Lord Mayor Robert Doyle AC said Heritage Victoria’s consultation process on the proposed works to the Victorian Heritage listed Queen Victoria Market begins today.
“I am pleased to announce that we have applied to Heritage Victoria for a permit to dismantle, repair and reinstate the western sections of Sheds A to D and construct a below ground operational area to provide modern back-of-house facilities and parking,” the Lord Mayor said.
“We propose to repair and restore the eastern ends of Sheds A to D onsite with intended improvements to include roof insulation and essential services such as access to power, water and better lighting for traders.
“These improvements will allow the market to meet 21st century operational and safety standards, while retaining the traditional open air trading floor that traders, customers and visitors know and love.”
The Lord Mayor said the City of Melbourne has worked closely with experts including architects and heritage consultants Lovell Chen, architects Grimshaw and engineers Mott McDonald on the proposals.
“We have strived to develop plans that apply design principles which protect the market’s character and authenticity, while delivering modern infrastructure to ensure a better trader and customer experience and much needed sustainability measures,” the Lord Mayor said.
“We plan to repair, conserve and reinstate the current heritage fabric like-for-like where repair is not possible, leaving the open air sheds in a sound condition for the future.”
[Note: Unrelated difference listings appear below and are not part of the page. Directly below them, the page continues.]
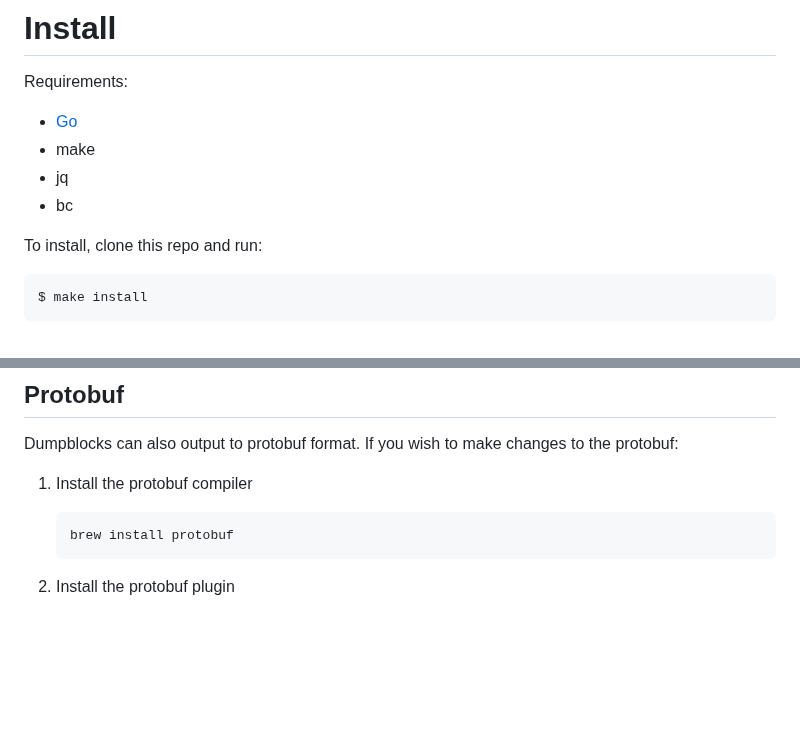
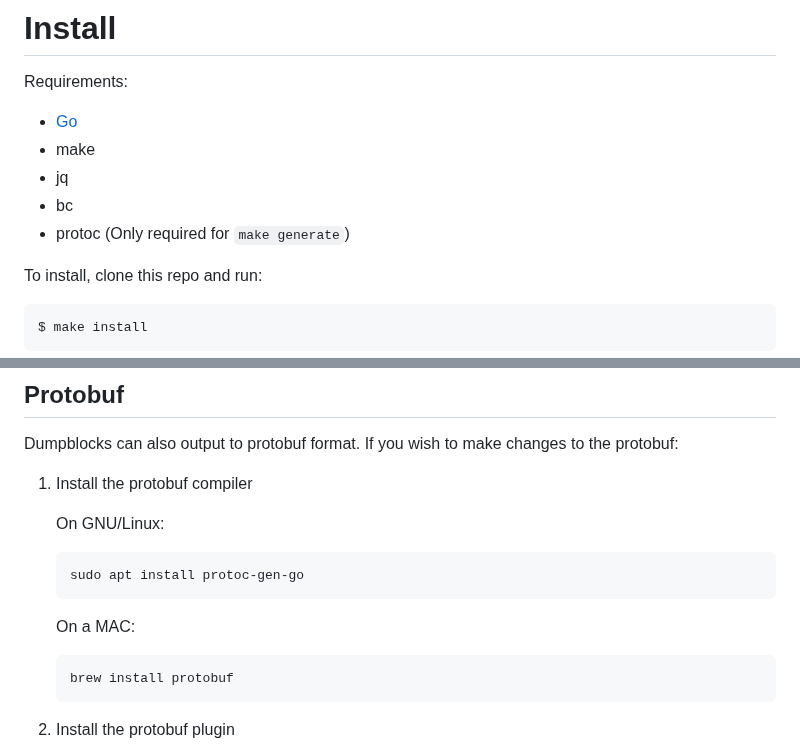
Before and after one commit to shadow-coder460o/polygon-cli, a Markdown page: README.md, 2 parts joined by grey strips. Drawn GitHub-style; blank space fills up the shorter version.

Commit message:
doc: add `protoc` requirement (#94)

````diff
--- a/README.md
+++ b/README.md
@@ -11,6 +11,7 @@ Requirements:
 - make
 - jq
 - bc
+- protoc (Only required for `make generate`)
 
 To install, clone this repo and run:
 
@@ -261,6 +262,12 @@ Dumpblocks can also output to protobuf format. If you wish to make changes to th
 
 1. Install the protobuf compiler
 
+   On GNU/Linux:
+   ```bash
+   sudo apt install protoc-gen-go
+   ```
+
+   On a MAC:
    ```bash
    brew install protobuf
    ```
````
The plans include new glass lifts and stairs to transport customers and goods from the basement operation and parking area into the heart of the market. The design, including the materials for the lifts and stairs, draws on the traditional market palette and features natural timber, steel and glass.
“These new lifts and service areas are located in clusters to reduce the heritage impact and visual interruption within the sheds,” the Lord Mayor said. “The transparent lifts will integrate with the restored sheds and maintain the open market and laneway feel, allowing visitors to experience the theatre of daily market life.”
“Retaining the market’s heritage and ensuring it thrives for generations to come is at the heart of everything we do. That is why we applied for National Heritage Listing of the market, which is currently being assessed by the Australian Heritage Council.
“We will ensure that Queen Vic remains a fresh food, open air market and retains its unique atmosphere, heritage and affordability, while delivering much needed upgrades to safeguard its future.”
The City of Melbourne has also applied to the Department of Environment, Land, Water and Planning for planning approval for the infrastructure works which will be determined separately.
People can submit a comment or representation about the application within 14 days from today (Wednesday 11 October 2017). Visit https://www.heritage.vic.gov.au/permits/currently-advertised-permits to view the full application and for details on how to make a submission.
Public information sessions will be held at the Information Hub, Queen Victoria Market, 452 Queen Street Melbourne (opposite the car park) on Friday 13 October from 10am to 12pm and Saturday 14 October from 10am to 12pm.